### Problem
Show every line of the data where the word "Blow" can be found.

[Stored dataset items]
#####
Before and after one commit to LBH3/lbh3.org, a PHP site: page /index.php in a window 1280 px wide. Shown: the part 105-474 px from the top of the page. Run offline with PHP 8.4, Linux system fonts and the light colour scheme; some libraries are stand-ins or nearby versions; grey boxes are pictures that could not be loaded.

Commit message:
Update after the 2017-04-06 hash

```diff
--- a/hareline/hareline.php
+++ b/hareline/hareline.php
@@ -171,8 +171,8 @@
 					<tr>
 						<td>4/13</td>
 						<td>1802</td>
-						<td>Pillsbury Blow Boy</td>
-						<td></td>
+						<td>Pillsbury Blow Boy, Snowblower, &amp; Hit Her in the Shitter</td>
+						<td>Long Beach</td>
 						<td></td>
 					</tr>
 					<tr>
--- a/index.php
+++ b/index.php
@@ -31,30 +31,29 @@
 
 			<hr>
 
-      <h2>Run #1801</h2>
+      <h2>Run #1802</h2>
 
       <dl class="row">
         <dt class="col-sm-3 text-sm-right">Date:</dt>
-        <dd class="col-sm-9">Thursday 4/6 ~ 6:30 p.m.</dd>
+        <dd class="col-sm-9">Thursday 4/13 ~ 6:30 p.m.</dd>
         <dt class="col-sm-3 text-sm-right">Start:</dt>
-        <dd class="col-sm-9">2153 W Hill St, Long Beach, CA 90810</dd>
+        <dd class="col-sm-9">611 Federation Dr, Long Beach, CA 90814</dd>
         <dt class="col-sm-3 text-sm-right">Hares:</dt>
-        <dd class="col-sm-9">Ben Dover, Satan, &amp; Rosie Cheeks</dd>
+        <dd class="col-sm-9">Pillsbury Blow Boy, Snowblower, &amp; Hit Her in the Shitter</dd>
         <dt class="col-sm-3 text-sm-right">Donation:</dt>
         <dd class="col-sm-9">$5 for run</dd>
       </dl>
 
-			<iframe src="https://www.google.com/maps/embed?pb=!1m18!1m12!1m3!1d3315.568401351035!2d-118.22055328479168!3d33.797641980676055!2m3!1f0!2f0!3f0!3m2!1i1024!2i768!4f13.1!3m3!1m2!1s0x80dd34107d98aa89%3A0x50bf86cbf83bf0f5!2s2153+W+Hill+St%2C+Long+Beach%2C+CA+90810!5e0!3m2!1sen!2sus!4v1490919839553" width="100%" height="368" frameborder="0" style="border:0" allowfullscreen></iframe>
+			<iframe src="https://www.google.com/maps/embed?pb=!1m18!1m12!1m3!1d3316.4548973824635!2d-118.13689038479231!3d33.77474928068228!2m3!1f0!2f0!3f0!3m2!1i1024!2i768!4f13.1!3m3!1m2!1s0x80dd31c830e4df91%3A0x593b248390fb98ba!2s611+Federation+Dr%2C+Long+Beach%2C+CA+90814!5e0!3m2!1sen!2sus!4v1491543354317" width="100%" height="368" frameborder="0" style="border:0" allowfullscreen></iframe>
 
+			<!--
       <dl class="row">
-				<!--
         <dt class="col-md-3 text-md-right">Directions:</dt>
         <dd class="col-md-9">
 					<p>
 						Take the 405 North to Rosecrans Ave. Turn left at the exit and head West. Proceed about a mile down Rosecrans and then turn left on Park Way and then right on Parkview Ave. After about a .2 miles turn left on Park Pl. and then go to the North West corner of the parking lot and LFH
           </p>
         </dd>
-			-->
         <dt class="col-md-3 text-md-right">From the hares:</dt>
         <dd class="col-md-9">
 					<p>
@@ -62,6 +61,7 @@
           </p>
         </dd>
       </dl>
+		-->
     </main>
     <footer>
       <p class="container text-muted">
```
#####
### Exercise result
-						<td>Pillsbury Blow Boy</td>
+						<td>Pillsbury Blow Boy, Snowblower, &amp; Hit Her in the Shitter</td>
+        <dd class="col-sm-9">Pillsbury Blow Boy, Snowblower, &amp; Hit Her in the Shitter</dd>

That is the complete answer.